As we wrote in a previous blog, security issues need to be taken seriously by organisations considering implementing an IoT strategy. People like to be in control, especially when it comes to their personal data, and it is your responsibility to make them feel that way.

In 2018 some 21% of companies reported a data breach or cyberattack due to unsecured IoT devices. Ensuring security in the face of this trend should be a significant concern but some businesses still have their head in the sand that it won't happen to them. IoT devices can be extremely hard to patch. In many cases they don’t have a physical user interface or a screen and it can be hard for users to understand how updates are to be made.

How do you make IoT devices more secure?

Ultimately there are 4 main areas of security that you should focus on for IoT:

Data Protection – IoT enabled devices gather, transmit and store sensitive data. This data needs to be secured for both business and regulatory reasons.

Attacks – there are going to be more entry points for attackers to get in to. Most IoT devices are permanently connected to the internet making them prime targets for unwanted attacks.

IoT Enabled Processes – there is a wider infrastructure and many more devices and applications for a hacker target if they want to disrupt your business activities. These types of attacks can compromise or disable devices.

Botnets – if your IoT devices are poorly protected then they may be recruited to botnets which will degrade their performance and could lead to longer-term reputational damage.

These types of security threats rely on the potential weakness of the IoT device. All IoT devices should be deployed and managed with security at the forefront of the mind.

How to design for security?

Like any aspect of technology and information security IoT security isn't something that you reach and stop. It can never be guaranteed – it is a journey, not a destination with new vulnerabilities being discovered all the time.

IoT devices often tend to be used in locations that can be accessed easily or are monitored only remotely, for example an asset that is monitored but not staffed. As a result you need to consider the physical design of your IoT assets and put in place inspection and condone assessment and security monitoring resumes to ensure that the IoT devices haven't undergone physical damage, tampering or attempted third party connections.

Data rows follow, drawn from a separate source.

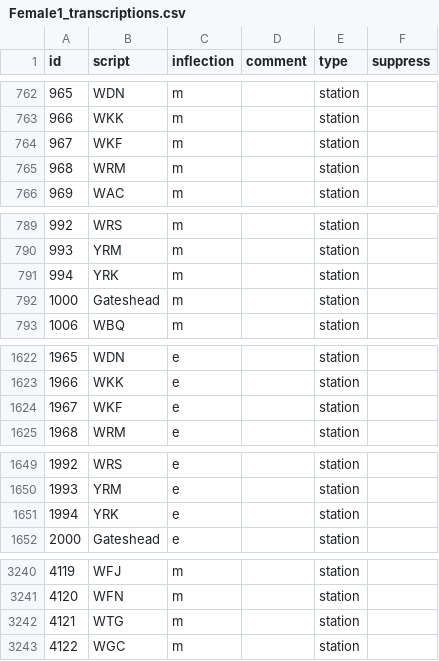
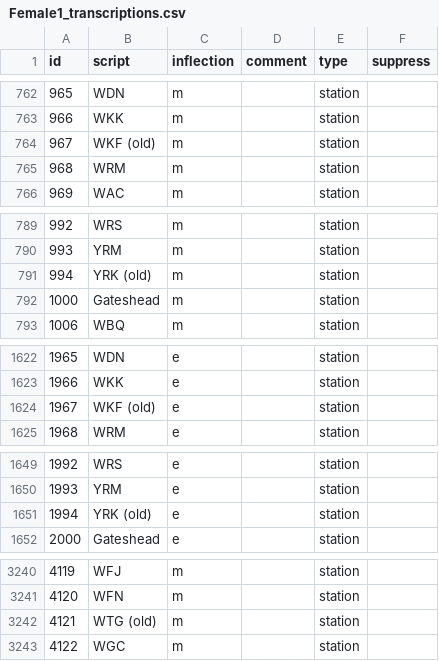
Before and after one commit to Rail-Announcements/ketech-llpa-announcements, a CSV file: Female1_transcriptions.csv, drawn as a sheet; only a part is shown, gaps mark what is left out; the diff covers the shown part only.

```diff
--- a/Female1_transcriptions.csv
+++ b/Female1_transcriptions.csv
@@ -763,3 +763,3 @@ id,script,inflection,comment,type,suppress
 966,WKK,m,,station,
-967,WKF,m,,station,
+967,WKF (old),m,,station,
 968,WRM,m,,station,
@@ -790,3 +790,3 @@ id,script,inflection,comment,type,suppress
 993,YRM,m,,station,
-994,YRK,m,,station,
+994,YRK (old),m,,station,
 1000,Gateshead,m,,station,
@@ -1623,3 +1623,3 @@ id,script,inflection,comment,type,suppress
 1966,WKK,e,,station,
-1967,WKF,e,,station,
+1967,WKF (old),e,,station,
 1968,WRM,e,,station,
@@ -1650,3 +1650,3 @@ id,script,inflection,comment,type,suppress
 1993,YRM,e,,station,
-1994,YRK,e,,station,
+1994,YRK (old),e,,station,
 2000,Gateshead,e,,station,
@@ -3241,3 +3241,3 @@ id,script,inflection,comment,type,suppress
 4120,WFN,m,,station,
-4121,WTG,m,,station,
+4121,WTG (old),m,,station,
 4122,WGC,m,,station,
```
Also changed, not shown: 1 edited cell elsewhere in this file, Male1_transcriptions.csv.
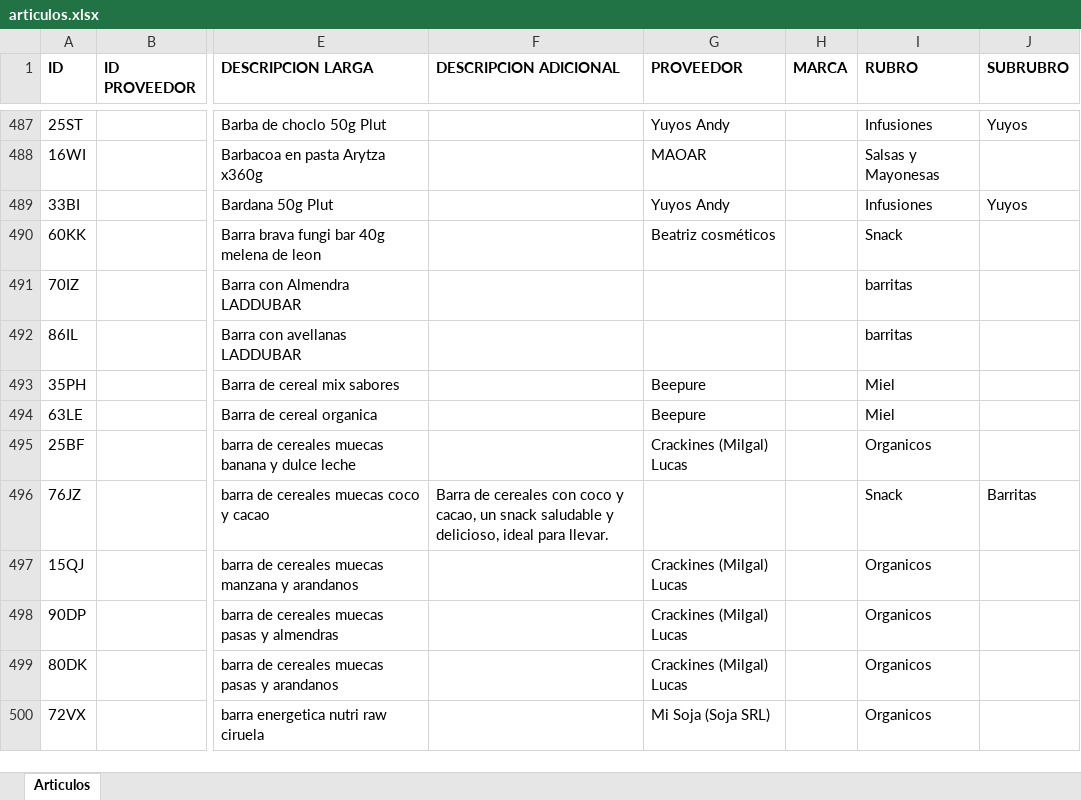
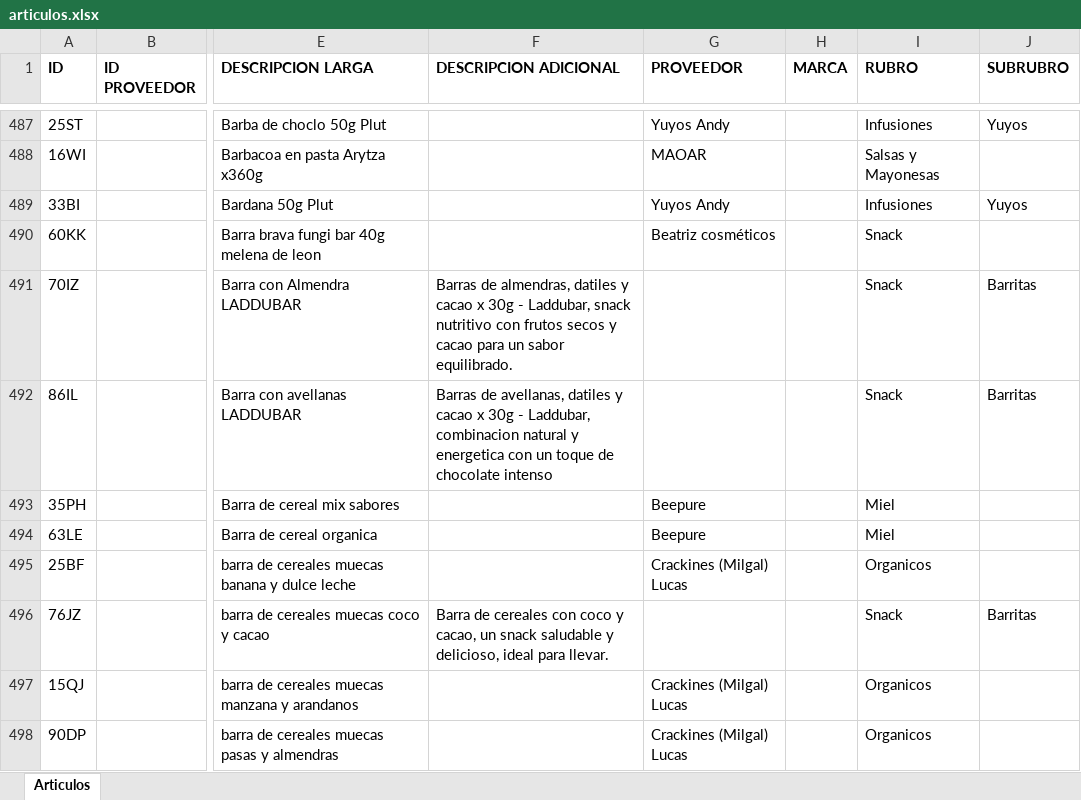
Before and after one commit to ppaipi/plutarco.github.io, an Excel workbook: articulos.xlsx, sheet Articulos, drawn as a sheet; only a part is shown, gaps mark what is left out; the shorter side is filled out with more unchanged rows; values as stored, in another font and other column widths than the file's, no borders; the diff names each change by its address in the sheet, - before the commit and + after, or states it on an @@ line.

```diff
--- a/articulos.xlsx (sheet Articulos)
+++ b/articulos.xlsx (sheet Articulos)
-F491 (DESCRIPCION ADICIONAL): (empty)
+F491 (DESCRIPCION ADICIONAL): Barras de almendras, datiles y cacao x 30g - Laddubar, snack nutritivo con frutos secos y cacao para un sabor equilibrado.
-I491:I492 (RUBRO): barritas
+I491:I492 (RUBRO): Snack
-J491:J492 (SUBRUBRO): (empty)
+J491:J492 (SUBRUBRO): Barritas
-F492 (DESCRIPCION ADICIONAL): (empty)
+F492 (DESCRIPCION ADICIONAL): Barras de avellanas, datiles y cacao x 30g - Laddubar, combinacion natural y energetica con un toque de chocolate intenso
```
Also changed, not shown: 4 other files.
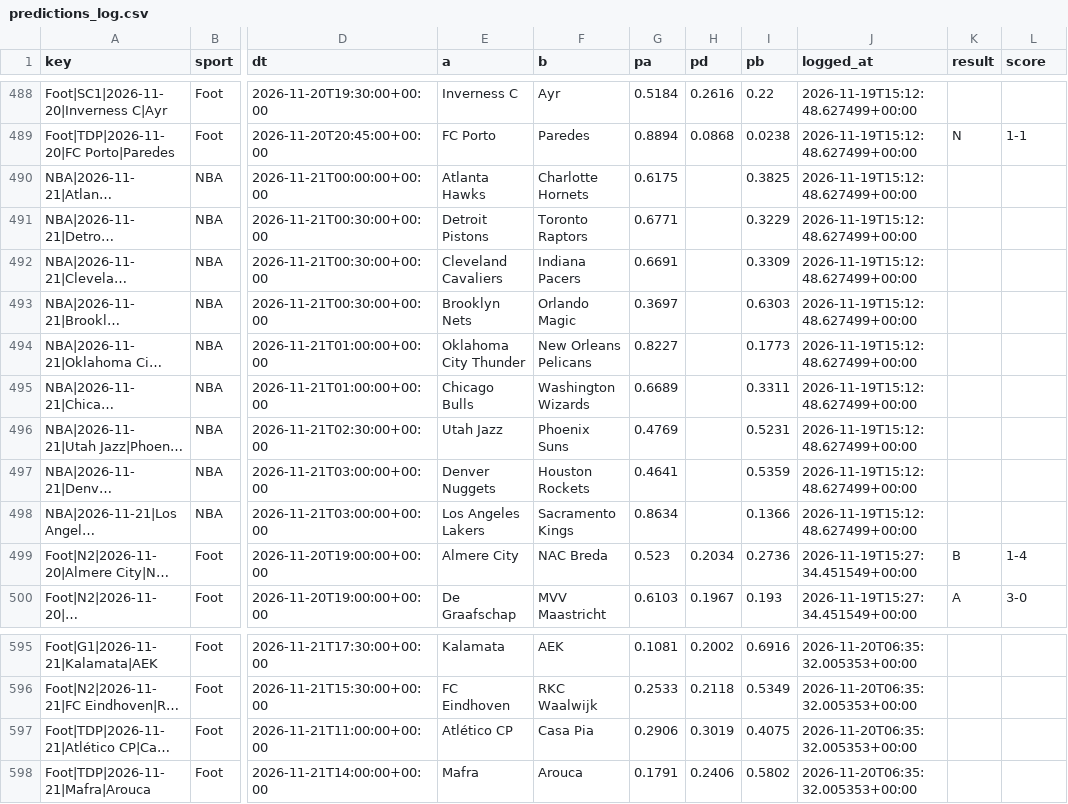
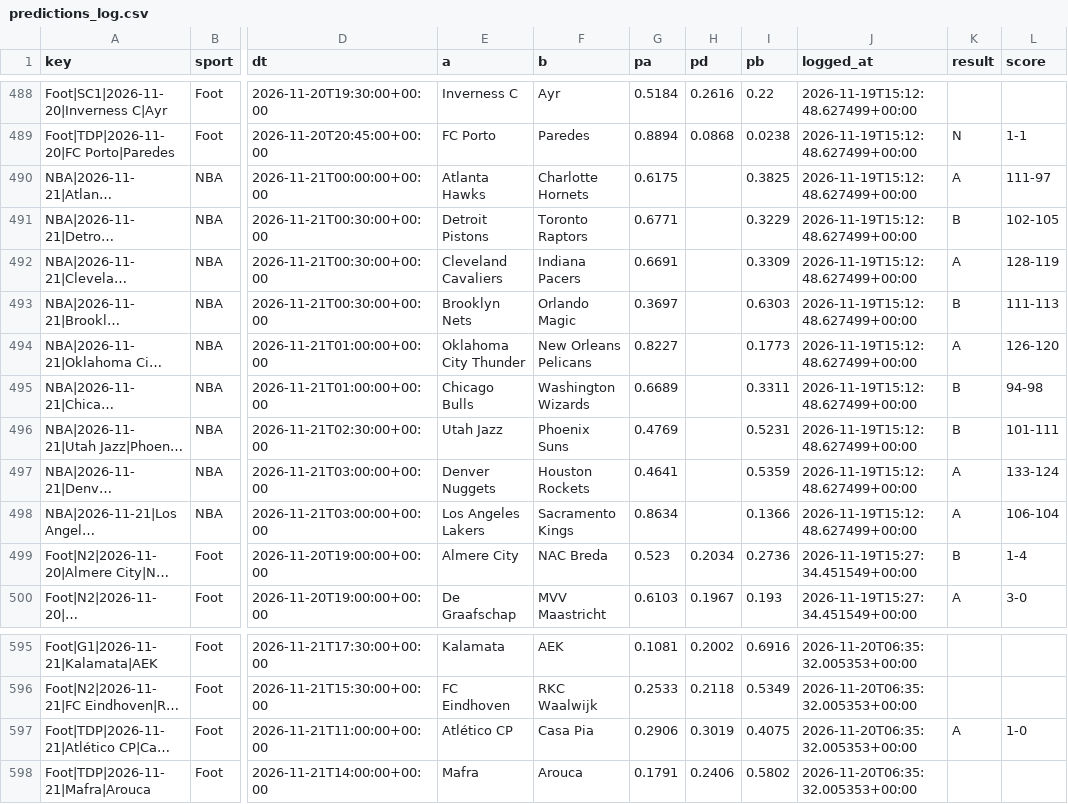
Before and after one commit to karlgabrielamani/pronostat, a CSV file: data/predictions_log.csv, drawn as a sheet; only a part is shown, gaps mark what is left out; long unchanged cells end in …; the diff covers the shown part only; the diff names each change by its address in the sheet, - before the commit and + after, or states it on an @@ line.

```diff
--- a/data/predictions_log.csv
+++ b/data/predictions_log.csv
-K490 (result): (empty)
+K490 (result): A
-L490 (score): (empty)
+L490 (score): 111-97
-K491 (result): (empty)
+K491 (result): B
-L491 (score): (empty)
+L491 (score): 102-105
-K492 (result): (empty)
+K492 (result): A
-L492 (score): (empty)
+L492 (score): 128-119
-K493 (result): (empty)
+K493 (result): B
-L493 (score): (empty)
+L493 (score): 111-113
-K494 (result): (empty)
+K494 (result): A
-L494 (score): (empty)
+L494 (score): 126-120
-K495:K496 (result): (empty)
+K495:K496 (result): B
-L495 (score): (empty)
+L495 (score): 94-98
-L496 (score): (empty)
+L496 (score): 101-111
-K497:K498 (result): (empty)
+K497:K498 (result): A
-L497 (score): (empty)
+L497 (score): 133-124
-L498 (score): (empty)
+L498 (score): 106-104
-K597 (result): (empty)
+K597 (result): A
-L597 (score): (empty)
+L597 (score): 1-0
```
Also changed, not shown: 13 added rows and 5 edited cells elsewhere in this file, data/cups_history.csv, 11 other files.
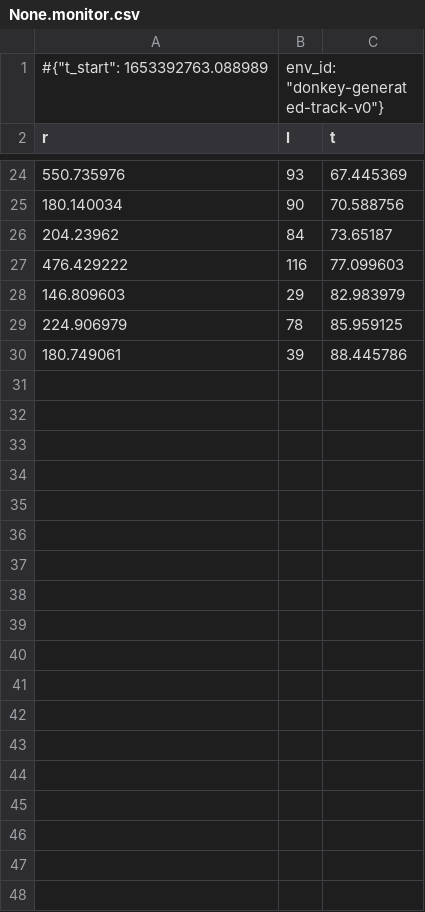
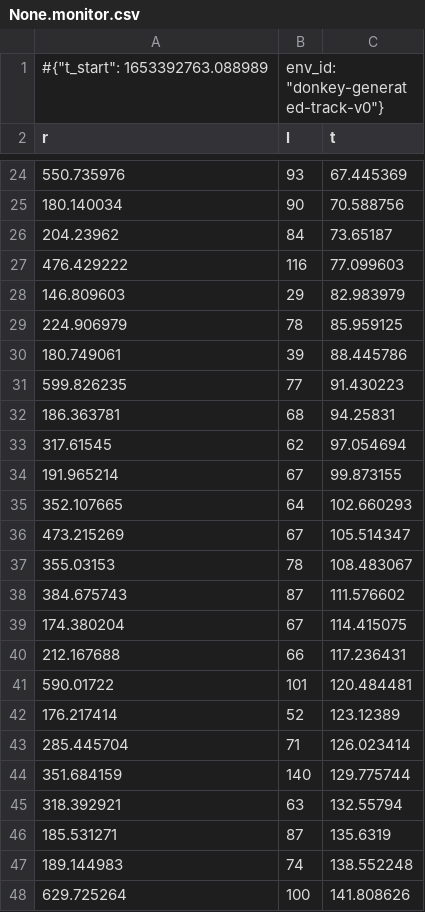
Before and after one commit to GuillaumeVray/EE618-Driving-Car, a CSV file: None.monitor.csv, drawn as a sheet; only a part is shown, gaps mark what is left out; the diff covers the shown part only; the diff names each change by its address in the sheet, - before the commit and + after, or states it on an @@ line.

```diff
--- a/None.monitor.csv
+++ b/None.monitor.csv
+row 31: 599.826235 | 77 | 91.430223
+row 32: 186.363781 | 68 | 94.25831
+row 33: 317.61545 | 62 | 97.054694
+row 34: 191.965214 | 67 | 99.873155
+row 35: 352.107665 | 64 | 102.660293
+row 36: 473.215269 | 67 | 105.514347
+row 37: 355.03153 | 78 | 108.483067
+row 38: 384.675743 | 87 | 111.576602
+row 39: 174.380204 | 67 | 114.415075
+row 40: 212.167688 | 66 | 117.236431
+row 41: 590.01722 | 101 | 120.484481
+row 42: 176.217414 | 52 | 123.12389
+row 43: 285.445704 | 71 | 126.023414
+row 44: 351.684159 | 140 | 129.775744
+row 45: 318.392921 | 63 | 132.55794
+row 46: 185.531271 | 87 | 135.6319
+row 47: 189.144983 | 74 | 138.552248
+row 48: 629.725264 | 100 | 141.808626
```
Also changed, not shown: 9 added rows elsewhere in this file, 2 other files.
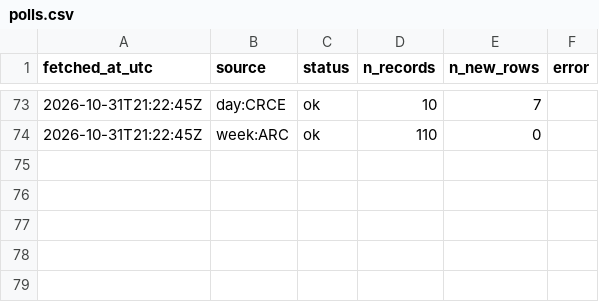
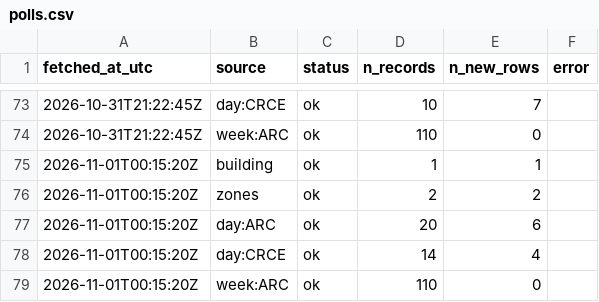
Before and after one commit to s4ndyz/crowd4cast, a CSV file: polls.csv, drawn as a sheet; only a part is shown, gaps mark what is left out.

```diff
--- a/polls.csv
+++ b/polls.csv
@@ -74 +74,6 @@ fetched_at_utc,source,status,n_records,n_new_rows,error
 2026-10-31T21:22:45Z,week:ARC,ok,110,0,
+2026-11-01T00:15:20Z,building,ok,1,1,
+2026-11-01T00:15:20Z,zones,ok,2,2,
+2026-11-01T00:15:20Z,day:ARC,ok,20,6,
+2026-11-01T00:15:20Z,day:CRCE,ok,14,4,
+2026-11-01T00:15:20Z,week:ARC,ok,110,0,
```
Also changed, not shown: building.csv, day.csv, 1 other file.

Your IoT device should use  the latest software with all unnecessary access rights and functions removed. The integrity of a device also depends on executing a trusted staged boot sequence. Security must be designed in from the outset for any software, applications or services that run on your IoT device.

You should always use the strongest encryption algorithms available and make sure that your software is updated to keep pace with future changes. Network connections also need to be limited and thoroughly protected, only making the minimum connections needed for the device to function.

Your devices should ideally be able to have software updates remotely applied. Processes and mechanisms for updating software on the device need to be robust and reliable and maintained. It is not enough to develop strong initial procedures and then forget about the devices! Device security will typically decrease over time as new vulnerabilities are exposed.

Where your device makes use of third party software be sure that any software installed is from a trusted source and has not been altered maliciously. Make sure that a cryptographic signature is attached to the software.

How to build security into your IoT strategy

When it comes to IoT security adopting a hub-and-spoke design approach is key. IoT deployments should be managed as a series of hubs or gateways that interoperate with spokes on closed networks. This makes both network configuration and management as well as scalability and security easier.

All of this should be backed up with rigorous software and firmware updating – something that your organisation should (hopefully!) already have in place.

Take a second to think about the reality of a connected world. IoT will (and already is) fundamentally transforming the world as we know it – we just need to make sure we are ready for it.

Need help?

Working with many field service organisations, at Leadent we have helped organisations design, develop and pilot and implement IoT in the right way.

Talk to us if you need some help and fresh ideas.

https://www.leadentsolutions.com